Given the listing below, the answer must be only the number of lines containing the string "took".

> **Listed entries**

━━━━━━━━

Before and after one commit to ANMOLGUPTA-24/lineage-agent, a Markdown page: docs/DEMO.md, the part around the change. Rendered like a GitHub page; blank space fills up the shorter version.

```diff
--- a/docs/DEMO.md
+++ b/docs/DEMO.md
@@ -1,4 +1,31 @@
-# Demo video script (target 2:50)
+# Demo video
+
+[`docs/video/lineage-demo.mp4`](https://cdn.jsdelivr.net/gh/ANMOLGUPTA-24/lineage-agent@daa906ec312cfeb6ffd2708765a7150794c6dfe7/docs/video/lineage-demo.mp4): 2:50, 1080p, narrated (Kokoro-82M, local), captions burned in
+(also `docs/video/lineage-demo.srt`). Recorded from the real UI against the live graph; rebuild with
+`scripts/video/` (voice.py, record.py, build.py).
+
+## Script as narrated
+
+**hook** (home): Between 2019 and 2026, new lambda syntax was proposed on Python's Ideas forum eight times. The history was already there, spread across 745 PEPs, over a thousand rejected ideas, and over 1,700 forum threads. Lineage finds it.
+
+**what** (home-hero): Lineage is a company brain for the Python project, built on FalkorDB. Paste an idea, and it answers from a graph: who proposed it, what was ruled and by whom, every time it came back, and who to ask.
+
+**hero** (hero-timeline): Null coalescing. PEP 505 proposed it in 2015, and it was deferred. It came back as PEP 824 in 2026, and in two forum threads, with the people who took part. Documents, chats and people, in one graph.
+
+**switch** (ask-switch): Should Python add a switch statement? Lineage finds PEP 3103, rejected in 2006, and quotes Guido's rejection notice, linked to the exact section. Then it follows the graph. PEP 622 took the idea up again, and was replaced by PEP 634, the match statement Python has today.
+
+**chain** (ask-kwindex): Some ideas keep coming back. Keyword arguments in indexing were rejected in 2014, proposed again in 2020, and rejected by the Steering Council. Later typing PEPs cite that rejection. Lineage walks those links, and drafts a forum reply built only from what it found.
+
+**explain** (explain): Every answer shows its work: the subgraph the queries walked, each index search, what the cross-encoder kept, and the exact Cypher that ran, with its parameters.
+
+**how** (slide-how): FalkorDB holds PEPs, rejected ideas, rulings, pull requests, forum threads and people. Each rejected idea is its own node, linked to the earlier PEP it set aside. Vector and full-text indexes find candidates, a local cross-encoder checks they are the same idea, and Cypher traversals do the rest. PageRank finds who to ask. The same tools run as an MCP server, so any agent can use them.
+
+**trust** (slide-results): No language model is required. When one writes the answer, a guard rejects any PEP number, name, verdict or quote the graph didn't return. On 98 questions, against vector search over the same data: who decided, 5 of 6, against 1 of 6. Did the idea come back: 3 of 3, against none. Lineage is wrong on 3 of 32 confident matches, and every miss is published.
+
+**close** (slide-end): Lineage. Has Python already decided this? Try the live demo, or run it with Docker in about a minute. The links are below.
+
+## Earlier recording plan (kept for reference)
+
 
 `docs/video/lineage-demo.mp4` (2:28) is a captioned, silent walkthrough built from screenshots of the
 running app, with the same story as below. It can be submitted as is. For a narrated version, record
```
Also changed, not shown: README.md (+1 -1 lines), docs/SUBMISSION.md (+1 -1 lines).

━━━━━━━━

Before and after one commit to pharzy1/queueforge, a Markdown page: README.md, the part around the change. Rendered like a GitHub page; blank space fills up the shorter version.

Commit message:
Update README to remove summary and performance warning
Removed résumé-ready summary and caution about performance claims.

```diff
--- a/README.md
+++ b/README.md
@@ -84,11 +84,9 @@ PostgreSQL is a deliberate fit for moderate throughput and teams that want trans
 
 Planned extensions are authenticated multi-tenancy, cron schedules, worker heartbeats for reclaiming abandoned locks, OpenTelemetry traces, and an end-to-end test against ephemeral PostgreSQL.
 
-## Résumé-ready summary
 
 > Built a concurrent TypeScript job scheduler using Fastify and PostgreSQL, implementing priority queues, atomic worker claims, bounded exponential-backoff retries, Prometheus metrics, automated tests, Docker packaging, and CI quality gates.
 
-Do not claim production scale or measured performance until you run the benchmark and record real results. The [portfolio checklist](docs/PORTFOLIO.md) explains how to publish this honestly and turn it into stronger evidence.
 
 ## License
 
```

━━━━━━━━

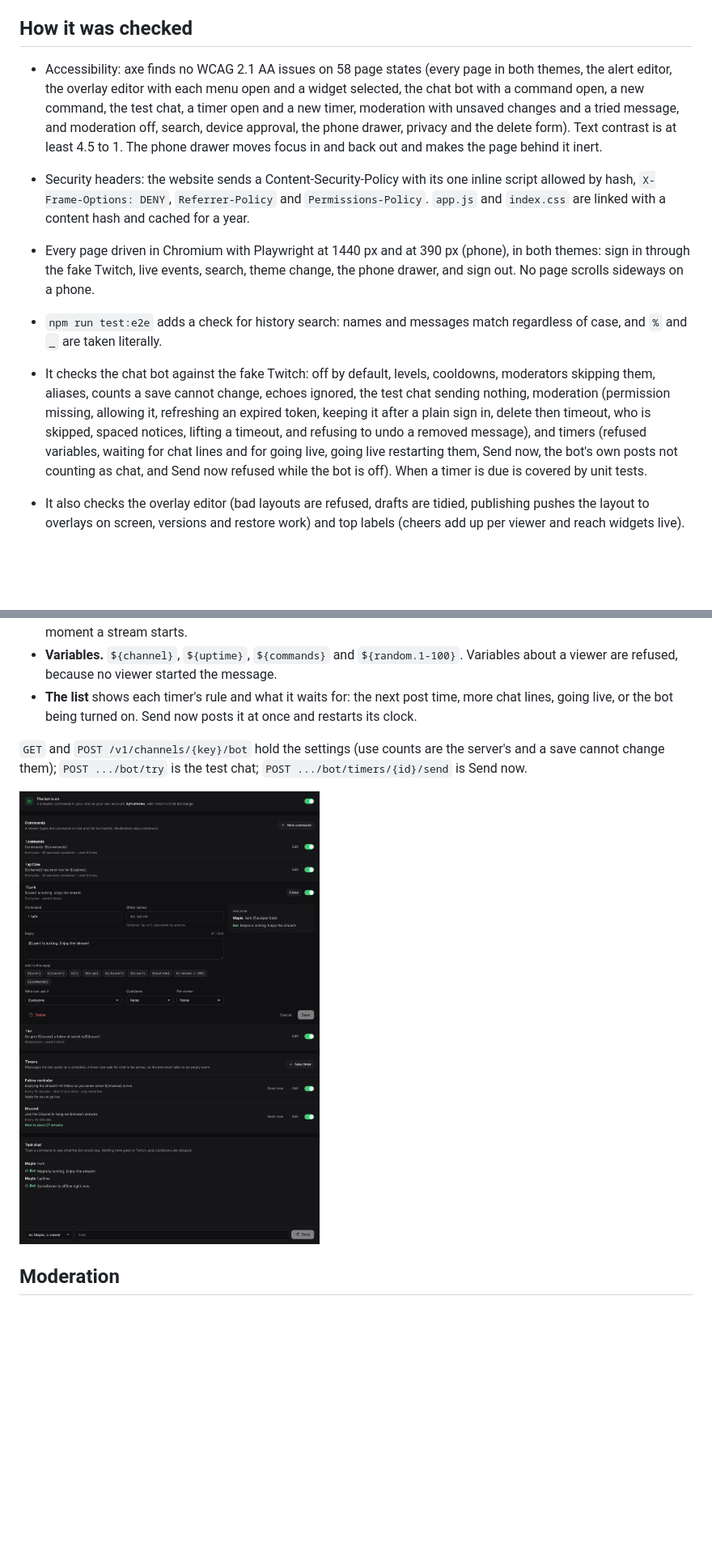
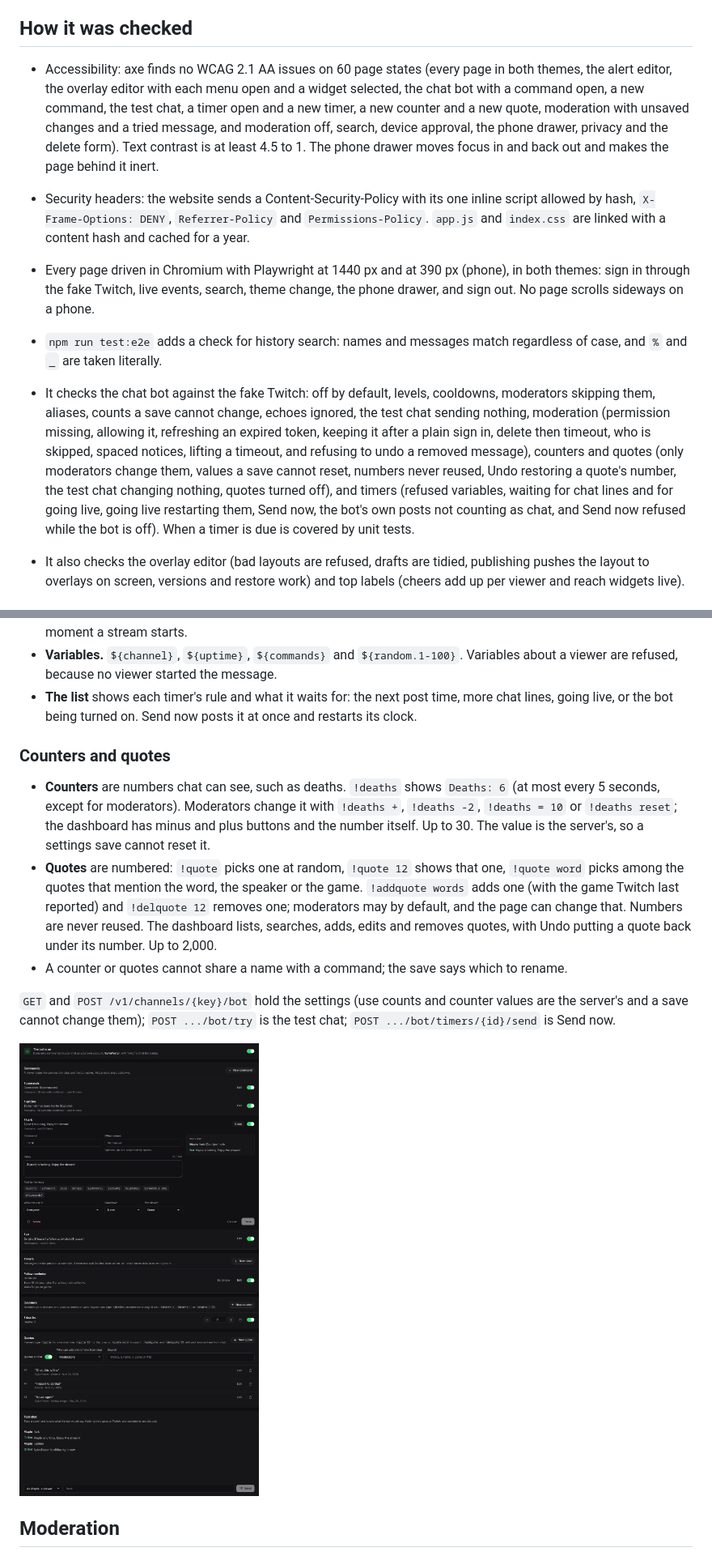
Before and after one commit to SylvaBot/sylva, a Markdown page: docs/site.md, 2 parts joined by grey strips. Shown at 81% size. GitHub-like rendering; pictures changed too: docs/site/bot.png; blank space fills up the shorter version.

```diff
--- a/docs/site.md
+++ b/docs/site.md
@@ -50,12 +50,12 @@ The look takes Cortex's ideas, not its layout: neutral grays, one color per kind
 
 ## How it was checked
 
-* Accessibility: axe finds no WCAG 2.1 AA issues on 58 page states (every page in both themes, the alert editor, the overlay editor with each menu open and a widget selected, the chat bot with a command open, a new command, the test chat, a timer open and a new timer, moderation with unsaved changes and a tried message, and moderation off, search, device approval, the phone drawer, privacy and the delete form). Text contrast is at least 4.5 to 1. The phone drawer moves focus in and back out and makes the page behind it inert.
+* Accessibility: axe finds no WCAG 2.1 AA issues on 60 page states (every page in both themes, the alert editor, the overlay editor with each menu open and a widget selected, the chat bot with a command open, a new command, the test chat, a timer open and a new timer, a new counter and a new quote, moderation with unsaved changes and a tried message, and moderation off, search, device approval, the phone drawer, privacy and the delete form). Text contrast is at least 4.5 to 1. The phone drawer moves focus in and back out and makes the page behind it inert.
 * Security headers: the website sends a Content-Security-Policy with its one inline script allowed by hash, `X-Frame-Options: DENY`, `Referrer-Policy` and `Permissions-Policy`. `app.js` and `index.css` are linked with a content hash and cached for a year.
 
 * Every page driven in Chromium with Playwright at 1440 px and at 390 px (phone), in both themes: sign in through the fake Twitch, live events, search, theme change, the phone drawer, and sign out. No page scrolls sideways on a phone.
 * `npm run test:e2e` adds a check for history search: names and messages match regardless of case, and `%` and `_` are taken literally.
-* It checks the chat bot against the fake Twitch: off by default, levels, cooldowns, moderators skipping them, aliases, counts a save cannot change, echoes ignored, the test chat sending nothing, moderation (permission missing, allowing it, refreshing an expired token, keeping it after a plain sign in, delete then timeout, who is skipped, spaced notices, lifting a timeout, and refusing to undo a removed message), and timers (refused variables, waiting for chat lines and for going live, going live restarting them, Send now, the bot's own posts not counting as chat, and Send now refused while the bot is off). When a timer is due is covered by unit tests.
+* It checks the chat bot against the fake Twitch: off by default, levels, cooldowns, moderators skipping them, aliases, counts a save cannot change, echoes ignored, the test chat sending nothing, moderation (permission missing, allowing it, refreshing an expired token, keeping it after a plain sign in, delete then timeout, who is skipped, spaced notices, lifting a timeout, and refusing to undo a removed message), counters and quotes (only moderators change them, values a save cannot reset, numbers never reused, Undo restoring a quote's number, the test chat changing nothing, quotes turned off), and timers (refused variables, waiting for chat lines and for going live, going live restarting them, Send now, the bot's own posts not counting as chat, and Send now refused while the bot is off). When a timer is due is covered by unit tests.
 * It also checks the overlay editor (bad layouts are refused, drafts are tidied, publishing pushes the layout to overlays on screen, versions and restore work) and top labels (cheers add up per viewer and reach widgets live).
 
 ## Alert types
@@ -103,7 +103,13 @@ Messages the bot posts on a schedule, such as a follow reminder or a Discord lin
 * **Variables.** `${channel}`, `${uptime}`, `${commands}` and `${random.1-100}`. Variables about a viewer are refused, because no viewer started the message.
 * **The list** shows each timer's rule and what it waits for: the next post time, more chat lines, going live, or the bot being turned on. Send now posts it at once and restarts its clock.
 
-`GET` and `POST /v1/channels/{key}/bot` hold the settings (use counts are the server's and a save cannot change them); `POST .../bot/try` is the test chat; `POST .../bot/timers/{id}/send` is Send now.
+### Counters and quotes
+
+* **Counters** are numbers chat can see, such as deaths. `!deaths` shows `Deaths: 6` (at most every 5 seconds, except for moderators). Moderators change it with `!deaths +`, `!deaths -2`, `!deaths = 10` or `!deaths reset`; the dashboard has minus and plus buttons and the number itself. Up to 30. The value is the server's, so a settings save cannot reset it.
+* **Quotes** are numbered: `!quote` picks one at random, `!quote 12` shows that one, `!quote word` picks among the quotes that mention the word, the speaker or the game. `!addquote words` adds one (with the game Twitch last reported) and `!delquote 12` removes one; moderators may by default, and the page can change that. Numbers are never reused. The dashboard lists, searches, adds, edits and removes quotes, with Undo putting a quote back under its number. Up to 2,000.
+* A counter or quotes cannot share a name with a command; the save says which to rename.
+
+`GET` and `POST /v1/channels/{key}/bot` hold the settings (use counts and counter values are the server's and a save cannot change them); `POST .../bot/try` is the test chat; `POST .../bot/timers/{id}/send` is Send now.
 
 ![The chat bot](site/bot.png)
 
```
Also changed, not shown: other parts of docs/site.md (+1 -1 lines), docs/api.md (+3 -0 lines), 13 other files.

━━━━━━━━

> **Task response**
2